Meet Adam Taplin

May 29th, 2024

What is your place in the family, and what does living on the land mean to you? 

My ancestors settled in the Napa Valley in the 1870s, in two separate locations: one family where I am now, and another over on Silverado Trail. I’m now the sixth generation to live here on this ranch with my family.

I love being physically close to family, especially after my wife, Toni, and I lived on the east coast for so long. I can send my kids to my dad and stepmom’s house on their bikes, and that’s an amazing privilege. My kids sleep in the same spot their great-grandfather did, and one can see other people’s handiwork all over the place, from crotchety homemade irrigation systems to plows that somebody parked and let a tree grow around! It makes me feel like I’m surrounded by good stories all the time.

I’m also incredibly happy to be able to work with my family. Like anybody in a family business will tell you, it has its challenges, but it also gives you the opportunity to see what people are good at and create new memories. Board meetings each week (my dad, stepmom, uncle, and myself) always include a little joking around and good-natured ribbing.

I feel a responsibility to be a good temporary steward, and I hope that through my involvement we can generate some good in the world.

What is your background before you relocated your family to St. Helena to live on property? 

I grew up in Seattle and lived there until college at Kenyon, in Ohio, where I met Toni. We graduated in 2003, and after college I spent a summer here working for our cousin’s vineyard management company as part of the crews that would move around the valley and do all kinds of things. 

I’m grateful to Doug and Wight Vineyard Management for the formative experience that they provided me, not only because of the vineyard experience (hard, but amazing, work! I perfected the no-look reversal of an ATV out of a pickup truck bed!), but because it gave me a feeling of deep connection to this place. I loved experiencing the ranch and all the people that you see here: family, workers, people from the community, etc. I also got to know my grandfather Ken really well during that time, as well as my grandmother Alice, who by then was deeply affected by Alzheimer’s. My Aunt Melinda and Uncle George were up here a lot as well, and their presence always signaled that fun would be had. All of these family members have played a huge role in my attachment to this ranch, as has my Dad for embracing my interest in it.

After that summer, I moved to Brooklyn, where I worked in a couple of different wine retailers before transitioning into publishing. I lived in Brooklyn for six years, Toni and I got married in 2009, and then moved back to Seattle in 2010 while I attended graduate school in experience design.

After graduation in 2012 we moved back to the New York/New Jersey area and I started my career in experience design, which is still my full-time job, and had our three boys, before moving to St. Helena in July 2022. I became formally involved in the family business in 2015 when my Aunt Melinda passed away and she had designated me to represent my generation. 

What was your relationship with the Taplin property growing up? 

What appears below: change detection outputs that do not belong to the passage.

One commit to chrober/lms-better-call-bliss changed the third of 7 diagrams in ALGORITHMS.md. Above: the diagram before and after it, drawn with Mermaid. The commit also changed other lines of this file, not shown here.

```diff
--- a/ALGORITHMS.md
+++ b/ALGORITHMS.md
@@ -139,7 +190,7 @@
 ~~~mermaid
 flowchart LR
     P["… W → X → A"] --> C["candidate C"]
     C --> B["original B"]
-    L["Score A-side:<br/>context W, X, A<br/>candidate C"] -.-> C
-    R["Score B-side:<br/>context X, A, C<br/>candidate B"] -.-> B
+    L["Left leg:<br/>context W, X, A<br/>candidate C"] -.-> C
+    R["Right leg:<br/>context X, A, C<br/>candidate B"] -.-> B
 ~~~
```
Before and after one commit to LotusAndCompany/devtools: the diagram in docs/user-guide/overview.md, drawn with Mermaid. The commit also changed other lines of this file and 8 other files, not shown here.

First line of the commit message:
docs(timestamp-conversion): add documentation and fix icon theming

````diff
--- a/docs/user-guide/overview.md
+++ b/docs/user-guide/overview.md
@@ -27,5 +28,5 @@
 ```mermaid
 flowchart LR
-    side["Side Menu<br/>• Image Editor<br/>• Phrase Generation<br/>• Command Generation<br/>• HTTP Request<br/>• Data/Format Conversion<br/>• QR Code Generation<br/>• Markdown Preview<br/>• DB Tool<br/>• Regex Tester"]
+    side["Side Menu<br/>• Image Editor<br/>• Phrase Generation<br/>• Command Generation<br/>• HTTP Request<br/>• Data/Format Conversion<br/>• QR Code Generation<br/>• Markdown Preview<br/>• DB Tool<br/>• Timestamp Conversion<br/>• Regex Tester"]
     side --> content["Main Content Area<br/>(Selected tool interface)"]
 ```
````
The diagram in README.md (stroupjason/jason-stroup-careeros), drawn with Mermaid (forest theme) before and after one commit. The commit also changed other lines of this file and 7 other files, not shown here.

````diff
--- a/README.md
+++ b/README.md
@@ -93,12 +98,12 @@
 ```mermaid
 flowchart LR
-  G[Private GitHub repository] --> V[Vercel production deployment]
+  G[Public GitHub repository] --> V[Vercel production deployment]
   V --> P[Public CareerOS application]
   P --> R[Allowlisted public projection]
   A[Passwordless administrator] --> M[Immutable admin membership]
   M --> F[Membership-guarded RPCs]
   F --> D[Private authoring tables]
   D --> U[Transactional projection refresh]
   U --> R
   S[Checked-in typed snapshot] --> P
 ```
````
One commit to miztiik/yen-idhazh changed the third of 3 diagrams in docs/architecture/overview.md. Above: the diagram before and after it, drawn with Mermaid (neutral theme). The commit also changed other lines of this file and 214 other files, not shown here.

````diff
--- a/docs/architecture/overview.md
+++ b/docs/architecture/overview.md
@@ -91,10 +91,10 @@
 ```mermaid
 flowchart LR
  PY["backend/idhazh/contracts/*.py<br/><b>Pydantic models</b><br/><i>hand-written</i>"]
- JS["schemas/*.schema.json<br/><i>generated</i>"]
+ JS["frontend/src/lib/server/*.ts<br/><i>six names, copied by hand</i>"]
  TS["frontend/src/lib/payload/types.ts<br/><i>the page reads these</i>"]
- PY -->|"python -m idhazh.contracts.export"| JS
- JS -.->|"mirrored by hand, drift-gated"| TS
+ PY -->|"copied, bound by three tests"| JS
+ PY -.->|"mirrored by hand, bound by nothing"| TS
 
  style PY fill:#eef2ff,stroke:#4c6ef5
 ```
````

We came in the summers, and I have very fond memories of hunting lizards, going to the pool, finding obsidian, and always talking about eating, preparing to eat, and then finally eating. It was a key aspect of every day. The most sought-after items I remember being fresh corn, tomatoes, abalone, and my grandfather’s own wild-caught hot-smoked salmon from the coast. I have great memories too of running around with my cousins Neal, Haley, and Lynn, who grew up here. I’d get to play in the stream or ride an ATV with them, and I always looked forward to that.

Why did you and your wife decide to relocate to St. Helena when you did?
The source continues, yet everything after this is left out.